→ **Exercise description**
Find each line in the records below that contains the word "wniosku", and copy it out.

[Extracted records]
*** Block opens ***

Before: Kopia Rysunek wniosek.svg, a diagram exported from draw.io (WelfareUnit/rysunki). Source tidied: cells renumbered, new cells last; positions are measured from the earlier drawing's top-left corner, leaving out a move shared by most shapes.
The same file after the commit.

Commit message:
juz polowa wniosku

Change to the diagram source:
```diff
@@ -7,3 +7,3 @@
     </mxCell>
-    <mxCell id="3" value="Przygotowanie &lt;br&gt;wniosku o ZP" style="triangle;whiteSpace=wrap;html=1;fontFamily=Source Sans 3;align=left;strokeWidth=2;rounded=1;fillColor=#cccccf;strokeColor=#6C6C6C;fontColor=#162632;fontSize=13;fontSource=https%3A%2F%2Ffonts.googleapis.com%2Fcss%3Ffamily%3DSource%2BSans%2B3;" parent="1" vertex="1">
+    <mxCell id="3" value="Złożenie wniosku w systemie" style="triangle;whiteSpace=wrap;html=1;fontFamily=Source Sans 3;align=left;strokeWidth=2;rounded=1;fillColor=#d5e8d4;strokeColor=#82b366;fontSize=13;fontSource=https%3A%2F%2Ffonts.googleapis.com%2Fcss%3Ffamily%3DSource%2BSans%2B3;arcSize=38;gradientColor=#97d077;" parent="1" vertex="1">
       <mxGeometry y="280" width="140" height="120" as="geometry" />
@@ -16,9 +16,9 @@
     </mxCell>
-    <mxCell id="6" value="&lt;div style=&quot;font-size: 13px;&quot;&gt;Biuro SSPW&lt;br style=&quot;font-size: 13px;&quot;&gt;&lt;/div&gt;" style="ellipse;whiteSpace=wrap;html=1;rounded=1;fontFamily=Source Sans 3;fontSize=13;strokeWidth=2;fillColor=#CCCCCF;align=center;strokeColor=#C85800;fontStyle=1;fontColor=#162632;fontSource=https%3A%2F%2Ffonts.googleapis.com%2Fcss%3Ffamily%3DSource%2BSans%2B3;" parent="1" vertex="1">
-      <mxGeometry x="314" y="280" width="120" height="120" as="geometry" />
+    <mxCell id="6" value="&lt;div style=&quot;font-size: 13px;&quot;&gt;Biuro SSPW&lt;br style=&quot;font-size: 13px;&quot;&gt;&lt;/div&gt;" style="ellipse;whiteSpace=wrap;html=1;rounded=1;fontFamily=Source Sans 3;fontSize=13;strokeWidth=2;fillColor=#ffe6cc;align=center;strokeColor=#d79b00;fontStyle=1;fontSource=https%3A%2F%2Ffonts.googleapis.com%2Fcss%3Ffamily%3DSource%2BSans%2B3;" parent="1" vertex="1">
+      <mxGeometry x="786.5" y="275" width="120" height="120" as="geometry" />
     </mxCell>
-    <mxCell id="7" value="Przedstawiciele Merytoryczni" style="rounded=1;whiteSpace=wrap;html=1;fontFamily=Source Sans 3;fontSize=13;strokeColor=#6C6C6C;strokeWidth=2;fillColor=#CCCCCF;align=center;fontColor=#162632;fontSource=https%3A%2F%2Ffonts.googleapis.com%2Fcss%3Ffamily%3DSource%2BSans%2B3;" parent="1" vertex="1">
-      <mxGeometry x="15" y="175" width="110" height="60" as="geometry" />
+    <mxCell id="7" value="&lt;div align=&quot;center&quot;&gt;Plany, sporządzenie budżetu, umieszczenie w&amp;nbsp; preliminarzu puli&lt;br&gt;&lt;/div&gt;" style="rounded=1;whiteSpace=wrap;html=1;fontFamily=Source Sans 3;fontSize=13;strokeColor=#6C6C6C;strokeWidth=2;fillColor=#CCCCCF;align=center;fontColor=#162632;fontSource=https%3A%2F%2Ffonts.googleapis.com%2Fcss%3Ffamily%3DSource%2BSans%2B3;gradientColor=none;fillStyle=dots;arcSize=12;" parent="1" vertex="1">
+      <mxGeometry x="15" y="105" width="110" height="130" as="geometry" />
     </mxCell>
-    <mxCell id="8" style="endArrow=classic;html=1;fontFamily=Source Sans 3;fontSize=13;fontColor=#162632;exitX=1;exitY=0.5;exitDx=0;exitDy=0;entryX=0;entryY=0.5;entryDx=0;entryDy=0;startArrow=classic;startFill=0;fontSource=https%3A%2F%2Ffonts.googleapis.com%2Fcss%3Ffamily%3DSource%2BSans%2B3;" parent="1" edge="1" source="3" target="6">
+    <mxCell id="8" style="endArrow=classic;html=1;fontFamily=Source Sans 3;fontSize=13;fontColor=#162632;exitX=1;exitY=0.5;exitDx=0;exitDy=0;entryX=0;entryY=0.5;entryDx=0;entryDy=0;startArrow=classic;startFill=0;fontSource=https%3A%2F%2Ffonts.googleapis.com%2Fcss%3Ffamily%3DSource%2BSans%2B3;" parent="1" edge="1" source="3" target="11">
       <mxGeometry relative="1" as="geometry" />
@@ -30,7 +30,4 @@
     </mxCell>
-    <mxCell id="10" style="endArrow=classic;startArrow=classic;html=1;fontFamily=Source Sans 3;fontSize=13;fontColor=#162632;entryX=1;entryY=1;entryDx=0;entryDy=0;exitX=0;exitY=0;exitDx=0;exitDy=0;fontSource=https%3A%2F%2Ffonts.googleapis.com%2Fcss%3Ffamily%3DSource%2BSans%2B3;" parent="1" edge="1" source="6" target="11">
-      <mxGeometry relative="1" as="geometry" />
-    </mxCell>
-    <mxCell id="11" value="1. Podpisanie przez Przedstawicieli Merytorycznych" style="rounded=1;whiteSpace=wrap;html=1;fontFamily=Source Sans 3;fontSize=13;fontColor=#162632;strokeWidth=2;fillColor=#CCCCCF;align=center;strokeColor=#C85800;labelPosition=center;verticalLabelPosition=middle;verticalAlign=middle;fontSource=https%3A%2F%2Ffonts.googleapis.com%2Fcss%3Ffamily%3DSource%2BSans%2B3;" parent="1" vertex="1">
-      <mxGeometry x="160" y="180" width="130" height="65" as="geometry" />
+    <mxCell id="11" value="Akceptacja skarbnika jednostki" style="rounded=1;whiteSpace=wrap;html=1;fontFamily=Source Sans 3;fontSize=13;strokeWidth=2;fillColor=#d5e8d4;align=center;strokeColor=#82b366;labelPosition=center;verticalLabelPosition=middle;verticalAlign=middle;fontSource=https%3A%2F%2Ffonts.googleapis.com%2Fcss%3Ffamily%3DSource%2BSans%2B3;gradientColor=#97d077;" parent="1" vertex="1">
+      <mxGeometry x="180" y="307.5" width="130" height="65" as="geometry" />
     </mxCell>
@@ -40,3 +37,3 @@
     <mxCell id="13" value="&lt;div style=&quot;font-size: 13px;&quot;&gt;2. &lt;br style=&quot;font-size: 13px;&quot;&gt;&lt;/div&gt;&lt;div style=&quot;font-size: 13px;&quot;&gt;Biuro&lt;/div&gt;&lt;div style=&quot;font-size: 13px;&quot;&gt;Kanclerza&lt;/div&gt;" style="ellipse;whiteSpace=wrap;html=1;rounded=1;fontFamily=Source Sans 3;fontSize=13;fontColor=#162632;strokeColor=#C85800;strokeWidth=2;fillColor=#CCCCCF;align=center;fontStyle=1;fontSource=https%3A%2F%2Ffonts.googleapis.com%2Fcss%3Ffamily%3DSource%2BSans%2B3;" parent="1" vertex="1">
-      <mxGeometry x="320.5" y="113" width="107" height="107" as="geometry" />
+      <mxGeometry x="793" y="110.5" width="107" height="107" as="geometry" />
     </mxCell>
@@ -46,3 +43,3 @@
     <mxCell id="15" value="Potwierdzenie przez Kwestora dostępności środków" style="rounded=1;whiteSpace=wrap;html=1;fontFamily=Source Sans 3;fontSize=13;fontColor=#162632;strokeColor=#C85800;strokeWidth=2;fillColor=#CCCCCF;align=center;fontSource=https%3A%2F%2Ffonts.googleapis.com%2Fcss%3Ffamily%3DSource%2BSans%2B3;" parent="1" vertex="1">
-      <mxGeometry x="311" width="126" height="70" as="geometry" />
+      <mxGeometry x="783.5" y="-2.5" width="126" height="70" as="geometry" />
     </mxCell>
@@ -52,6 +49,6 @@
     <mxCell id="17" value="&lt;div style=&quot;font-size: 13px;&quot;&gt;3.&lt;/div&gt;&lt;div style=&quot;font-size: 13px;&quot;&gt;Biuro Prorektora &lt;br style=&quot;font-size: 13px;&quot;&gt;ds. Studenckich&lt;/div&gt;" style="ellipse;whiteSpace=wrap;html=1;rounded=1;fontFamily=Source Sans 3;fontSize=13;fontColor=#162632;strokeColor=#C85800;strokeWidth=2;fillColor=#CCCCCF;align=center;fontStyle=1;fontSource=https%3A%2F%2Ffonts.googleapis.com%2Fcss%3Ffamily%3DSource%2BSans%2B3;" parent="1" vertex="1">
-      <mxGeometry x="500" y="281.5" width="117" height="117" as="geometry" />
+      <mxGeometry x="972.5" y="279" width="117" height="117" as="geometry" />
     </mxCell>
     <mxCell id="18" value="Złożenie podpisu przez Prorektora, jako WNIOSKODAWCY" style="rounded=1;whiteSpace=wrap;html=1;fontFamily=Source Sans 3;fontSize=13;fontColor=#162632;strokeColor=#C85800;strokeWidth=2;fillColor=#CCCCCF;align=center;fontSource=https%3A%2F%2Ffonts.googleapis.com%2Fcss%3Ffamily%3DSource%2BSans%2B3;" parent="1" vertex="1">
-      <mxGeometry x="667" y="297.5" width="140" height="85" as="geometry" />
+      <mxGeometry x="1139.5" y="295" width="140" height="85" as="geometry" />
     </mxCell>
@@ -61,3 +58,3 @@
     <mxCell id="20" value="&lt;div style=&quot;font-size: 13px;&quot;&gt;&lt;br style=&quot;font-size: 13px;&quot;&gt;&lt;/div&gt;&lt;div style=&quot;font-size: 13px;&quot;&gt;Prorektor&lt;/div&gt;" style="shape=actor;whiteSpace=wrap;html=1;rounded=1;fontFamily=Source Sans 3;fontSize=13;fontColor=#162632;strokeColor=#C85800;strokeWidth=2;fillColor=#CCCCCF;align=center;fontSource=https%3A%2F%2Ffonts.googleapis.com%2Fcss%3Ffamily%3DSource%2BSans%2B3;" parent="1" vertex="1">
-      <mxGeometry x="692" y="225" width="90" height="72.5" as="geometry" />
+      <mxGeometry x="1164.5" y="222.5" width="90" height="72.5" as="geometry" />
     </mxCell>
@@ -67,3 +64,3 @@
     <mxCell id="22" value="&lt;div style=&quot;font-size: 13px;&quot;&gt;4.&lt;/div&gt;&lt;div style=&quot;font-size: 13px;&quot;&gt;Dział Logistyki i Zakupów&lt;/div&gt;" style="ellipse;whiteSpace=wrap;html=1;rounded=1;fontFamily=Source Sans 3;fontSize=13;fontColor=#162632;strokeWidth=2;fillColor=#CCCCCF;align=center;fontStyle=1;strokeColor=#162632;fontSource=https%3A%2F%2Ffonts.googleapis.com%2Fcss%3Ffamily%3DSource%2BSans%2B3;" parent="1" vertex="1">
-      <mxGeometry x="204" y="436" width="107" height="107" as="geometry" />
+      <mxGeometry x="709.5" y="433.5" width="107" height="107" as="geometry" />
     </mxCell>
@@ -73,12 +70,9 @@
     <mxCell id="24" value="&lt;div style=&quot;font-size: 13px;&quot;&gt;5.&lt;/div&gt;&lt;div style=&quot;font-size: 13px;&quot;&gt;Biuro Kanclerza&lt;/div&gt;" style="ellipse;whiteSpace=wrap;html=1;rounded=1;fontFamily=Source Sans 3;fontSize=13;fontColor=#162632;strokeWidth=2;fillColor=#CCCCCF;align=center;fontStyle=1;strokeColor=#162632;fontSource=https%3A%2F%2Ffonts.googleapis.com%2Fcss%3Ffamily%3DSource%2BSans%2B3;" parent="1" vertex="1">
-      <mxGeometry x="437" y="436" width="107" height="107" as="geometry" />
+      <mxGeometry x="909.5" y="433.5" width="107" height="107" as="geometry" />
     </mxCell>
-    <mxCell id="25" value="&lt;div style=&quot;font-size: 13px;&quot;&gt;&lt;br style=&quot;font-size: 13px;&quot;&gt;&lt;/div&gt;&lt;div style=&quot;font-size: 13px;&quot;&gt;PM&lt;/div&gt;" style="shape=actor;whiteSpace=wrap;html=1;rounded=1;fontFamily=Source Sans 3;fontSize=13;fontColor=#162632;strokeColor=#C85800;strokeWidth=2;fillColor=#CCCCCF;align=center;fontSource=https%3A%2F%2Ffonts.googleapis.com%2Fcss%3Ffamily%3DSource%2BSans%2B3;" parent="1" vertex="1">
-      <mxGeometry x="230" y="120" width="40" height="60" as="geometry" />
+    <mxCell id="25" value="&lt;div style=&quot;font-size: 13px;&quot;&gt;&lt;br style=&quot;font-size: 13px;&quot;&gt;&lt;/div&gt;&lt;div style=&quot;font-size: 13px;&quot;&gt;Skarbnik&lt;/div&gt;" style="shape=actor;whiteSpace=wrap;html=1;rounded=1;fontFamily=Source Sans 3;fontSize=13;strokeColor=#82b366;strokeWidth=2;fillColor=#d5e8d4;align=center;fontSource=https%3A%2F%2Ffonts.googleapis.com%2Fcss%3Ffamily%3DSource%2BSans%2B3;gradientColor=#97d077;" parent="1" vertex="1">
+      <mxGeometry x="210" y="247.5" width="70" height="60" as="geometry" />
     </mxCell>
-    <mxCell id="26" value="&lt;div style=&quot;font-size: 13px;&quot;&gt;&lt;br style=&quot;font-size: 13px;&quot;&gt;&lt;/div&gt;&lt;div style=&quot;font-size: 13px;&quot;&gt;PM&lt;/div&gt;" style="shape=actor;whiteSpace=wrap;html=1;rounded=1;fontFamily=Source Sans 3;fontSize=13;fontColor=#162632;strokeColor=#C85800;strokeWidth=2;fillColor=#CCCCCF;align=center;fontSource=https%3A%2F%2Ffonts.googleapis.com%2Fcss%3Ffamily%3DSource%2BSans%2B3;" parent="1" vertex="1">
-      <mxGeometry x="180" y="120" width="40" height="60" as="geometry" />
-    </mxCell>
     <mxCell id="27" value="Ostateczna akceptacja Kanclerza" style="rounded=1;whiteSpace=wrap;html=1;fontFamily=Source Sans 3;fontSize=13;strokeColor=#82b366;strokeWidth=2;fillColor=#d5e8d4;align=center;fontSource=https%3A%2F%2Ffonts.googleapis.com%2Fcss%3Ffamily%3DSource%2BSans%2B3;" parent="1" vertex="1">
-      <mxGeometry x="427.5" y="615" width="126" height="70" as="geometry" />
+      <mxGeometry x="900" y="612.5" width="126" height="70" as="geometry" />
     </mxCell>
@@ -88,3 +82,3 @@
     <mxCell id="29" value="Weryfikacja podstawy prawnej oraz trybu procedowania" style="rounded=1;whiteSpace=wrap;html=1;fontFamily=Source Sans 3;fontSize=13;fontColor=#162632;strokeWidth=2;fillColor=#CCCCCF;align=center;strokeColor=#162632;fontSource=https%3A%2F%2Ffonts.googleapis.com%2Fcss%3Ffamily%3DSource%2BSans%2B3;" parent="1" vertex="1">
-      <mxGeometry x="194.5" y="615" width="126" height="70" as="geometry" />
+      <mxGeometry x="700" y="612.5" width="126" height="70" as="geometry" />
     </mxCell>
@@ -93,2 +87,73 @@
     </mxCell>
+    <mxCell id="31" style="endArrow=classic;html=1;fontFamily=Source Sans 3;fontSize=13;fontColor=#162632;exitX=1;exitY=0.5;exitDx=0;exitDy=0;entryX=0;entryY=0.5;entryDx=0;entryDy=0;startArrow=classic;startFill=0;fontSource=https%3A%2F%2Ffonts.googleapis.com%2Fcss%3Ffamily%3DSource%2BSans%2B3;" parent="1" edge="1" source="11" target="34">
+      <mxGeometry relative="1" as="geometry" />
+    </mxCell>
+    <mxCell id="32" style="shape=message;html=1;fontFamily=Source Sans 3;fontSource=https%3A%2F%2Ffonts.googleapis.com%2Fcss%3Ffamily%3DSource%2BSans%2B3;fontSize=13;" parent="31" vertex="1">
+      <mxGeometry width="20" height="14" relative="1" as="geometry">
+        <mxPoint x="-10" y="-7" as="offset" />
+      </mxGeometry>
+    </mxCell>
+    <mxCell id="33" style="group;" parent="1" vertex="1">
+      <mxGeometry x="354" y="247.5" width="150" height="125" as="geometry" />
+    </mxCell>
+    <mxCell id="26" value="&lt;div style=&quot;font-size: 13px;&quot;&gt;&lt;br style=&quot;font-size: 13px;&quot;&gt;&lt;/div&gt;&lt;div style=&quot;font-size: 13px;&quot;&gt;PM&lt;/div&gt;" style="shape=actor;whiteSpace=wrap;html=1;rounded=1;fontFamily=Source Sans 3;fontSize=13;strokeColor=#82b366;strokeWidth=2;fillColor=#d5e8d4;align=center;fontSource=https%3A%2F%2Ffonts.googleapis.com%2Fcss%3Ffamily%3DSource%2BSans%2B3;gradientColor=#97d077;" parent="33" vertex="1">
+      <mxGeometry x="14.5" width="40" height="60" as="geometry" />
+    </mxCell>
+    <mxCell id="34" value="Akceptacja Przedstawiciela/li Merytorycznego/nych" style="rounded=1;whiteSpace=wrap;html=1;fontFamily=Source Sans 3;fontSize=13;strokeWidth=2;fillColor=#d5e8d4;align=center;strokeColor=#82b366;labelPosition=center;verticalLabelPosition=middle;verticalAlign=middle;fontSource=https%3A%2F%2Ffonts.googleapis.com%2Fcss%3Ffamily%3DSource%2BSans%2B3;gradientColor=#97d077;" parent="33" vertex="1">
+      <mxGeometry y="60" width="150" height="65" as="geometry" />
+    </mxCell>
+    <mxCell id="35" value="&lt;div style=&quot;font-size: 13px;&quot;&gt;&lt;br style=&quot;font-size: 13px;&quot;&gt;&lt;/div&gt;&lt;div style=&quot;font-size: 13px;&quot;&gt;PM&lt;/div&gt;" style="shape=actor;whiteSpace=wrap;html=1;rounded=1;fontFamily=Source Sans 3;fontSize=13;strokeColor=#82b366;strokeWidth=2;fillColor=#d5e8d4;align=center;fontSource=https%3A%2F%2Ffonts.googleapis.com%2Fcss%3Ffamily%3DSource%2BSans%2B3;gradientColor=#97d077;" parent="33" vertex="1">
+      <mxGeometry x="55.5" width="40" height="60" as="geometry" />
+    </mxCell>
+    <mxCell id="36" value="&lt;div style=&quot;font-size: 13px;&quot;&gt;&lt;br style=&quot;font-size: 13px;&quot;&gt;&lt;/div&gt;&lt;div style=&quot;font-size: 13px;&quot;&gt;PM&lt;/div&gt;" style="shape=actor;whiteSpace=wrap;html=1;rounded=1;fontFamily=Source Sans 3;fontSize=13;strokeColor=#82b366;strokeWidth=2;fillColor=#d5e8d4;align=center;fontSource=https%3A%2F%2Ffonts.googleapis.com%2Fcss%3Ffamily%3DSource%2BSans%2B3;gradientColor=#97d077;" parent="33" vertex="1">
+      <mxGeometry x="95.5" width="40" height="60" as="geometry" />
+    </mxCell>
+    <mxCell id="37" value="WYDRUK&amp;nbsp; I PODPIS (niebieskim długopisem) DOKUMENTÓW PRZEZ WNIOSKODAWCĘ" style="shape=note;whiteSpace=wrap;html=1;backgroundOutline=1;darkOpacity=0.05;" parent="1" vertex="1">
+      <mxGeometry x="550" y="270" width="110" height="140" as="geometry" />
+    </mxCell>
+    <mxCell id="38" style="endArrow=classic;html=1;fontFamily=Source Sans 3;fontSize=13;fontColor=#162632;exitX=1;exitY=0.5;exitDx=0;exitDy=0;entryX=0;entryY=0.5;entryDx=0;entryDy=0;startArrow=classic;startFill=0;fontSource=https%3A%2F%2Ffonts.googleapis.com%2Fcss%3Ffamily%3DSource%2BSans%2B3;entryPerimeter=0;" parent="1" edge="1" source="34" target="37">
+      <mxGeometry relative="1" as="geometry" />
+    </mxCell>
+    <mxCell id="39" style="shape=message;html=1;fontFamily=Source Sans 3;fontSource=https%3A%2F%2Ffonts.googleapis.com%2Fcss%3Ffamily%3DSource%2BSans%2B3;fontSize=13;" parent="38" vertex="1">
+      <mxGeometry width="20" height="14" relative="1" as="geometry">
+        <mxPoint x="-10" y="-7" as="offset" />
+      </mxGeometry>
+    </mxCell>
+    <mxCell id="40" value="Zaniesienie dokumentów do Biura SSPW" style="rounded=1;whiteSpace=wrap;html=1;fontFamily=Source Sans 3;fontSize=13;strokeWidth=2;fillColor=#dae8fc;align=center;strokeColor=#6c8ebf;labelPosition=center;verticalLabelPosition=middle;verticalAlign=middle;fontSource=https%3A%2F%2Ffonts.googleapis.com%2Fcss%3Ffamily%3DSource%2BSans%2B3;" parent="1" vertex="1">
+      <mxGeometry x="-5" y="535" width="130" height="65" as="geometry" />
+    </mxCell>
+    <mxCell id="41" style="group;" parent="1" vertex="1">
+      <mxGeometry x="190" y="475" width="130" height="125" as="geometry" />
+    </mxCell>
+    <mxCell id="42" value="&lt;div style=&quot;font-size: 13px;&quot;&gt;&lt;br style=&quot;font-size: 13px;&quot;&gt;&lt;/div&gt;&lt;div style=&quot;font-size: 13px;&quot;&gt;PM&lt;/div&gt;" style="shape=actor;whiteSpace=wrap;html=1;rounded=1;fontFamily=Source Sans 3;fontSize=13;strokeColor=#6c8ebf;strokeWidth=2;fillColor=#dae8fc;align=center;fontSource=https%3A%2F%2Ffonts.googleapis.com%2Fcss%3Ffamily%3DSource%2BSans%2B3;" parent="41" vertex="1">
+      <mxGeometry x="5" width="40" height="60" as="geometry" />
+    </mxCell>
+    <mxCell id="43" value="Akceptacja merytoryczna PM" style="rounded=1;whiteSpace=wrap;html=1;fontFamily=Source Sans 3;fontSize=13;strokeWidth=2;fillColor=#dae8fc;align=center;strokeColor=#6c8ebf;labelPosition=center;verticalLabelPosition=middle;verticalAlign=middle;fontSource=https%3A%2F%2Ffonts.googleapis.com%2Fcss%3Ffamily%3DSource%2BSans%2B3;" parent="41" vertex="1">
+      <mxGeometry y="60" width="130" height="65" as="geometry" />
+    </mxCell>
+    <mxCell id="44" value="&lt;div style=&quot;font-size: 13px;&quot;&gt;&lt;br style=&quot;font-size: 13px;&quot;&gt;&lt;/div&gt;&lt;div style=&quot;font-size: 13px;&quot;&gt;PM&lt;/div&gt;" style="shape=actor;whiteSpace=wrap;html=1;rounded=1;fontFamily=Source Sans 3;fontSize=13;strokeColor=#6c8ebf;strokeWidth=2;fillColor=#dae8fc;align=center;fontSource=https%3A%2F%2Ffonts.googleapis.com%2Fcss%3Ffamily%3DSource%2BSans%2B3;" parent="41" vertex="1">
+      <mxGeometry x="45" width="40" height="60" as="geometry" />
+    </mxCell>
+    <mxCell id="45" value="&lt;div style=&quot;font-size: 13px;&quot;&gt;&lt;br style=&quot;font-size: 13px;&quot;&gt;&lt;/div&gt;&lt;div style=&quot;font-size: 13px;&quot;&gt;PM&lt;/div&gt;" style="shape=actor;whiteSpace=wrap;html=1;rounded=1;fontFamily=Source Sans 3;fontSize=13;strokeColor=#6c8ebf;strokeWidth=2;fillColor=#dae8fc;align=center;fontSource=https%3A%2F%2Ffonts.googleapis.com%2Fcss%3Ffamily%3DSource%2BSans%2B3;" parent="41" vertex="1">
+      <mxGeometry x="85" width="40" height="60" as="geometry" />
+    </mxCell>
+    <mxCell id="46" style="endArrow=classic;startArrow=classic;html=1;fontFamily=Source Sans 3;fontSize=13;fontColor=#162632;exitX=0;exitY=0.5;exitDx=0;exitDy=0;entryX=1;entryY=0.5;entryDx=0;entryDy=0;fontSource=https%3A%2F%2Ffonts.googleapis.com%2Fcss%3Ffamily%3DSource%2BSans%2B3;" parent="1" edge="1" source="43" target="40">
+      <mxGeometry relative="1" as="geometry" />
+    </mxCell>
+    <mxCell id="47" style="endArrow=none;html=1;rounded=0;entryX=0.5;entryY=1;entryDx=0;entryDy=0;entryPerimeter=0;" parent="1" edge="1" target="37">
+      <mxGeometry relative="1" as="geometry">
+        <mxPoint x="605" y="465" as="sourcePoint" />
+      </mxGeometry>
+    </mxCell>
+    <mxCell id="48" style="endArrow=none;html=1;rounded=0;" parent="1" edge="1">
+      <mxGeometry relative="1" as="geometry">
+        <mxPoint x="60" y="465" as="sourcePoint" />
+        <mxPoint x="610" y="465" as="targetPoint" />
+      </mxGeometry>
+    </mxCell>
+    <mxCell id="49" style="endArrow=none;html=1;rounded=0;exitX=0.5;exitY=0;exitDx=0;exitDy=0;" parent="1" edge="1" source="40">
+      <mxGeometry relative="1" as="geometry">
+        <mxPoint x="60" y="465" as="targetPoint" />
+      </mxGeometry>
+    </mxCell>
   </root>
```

*** Block closes ***

→ **Output**
juz polowa wniosku
-    <mxCell id="3" value="Przygotowanie &lt;br&gt;wniosku o ZP" style="triangle;whiteSpace=wrap;html=1;fontFamily=Source Sans 3;align=left;strokeWidth=2;rounded=1;fillColor=#cccccf;strokeColor=#6C6C6C;fontColor=#162632;fontSize=13;fontSource=https%3A%2F%2Ffonts.googleapis.com%2Fcss%3Ffamily%3DSource%2BSans%2B3;" parent="1" vertex="1">
+    <mxCell id="3" value="Złożenie wniosku w systemie" style="triangle;whiteSpace=wrap;html=1;fontFamily=Source Sans 3;align=left;strokeWidth=2;rounded=1;fillColor=#d5e8d4;strokeColor=#82b366;fontSize=13;fontSource=https%3A%2F%2Ffonts.googleapis.com%2Fcss%3Ffamily%3DSource%2BSans%2B3;arcSize=38;gradientColor=#97d077;" parent="1" vertex="1">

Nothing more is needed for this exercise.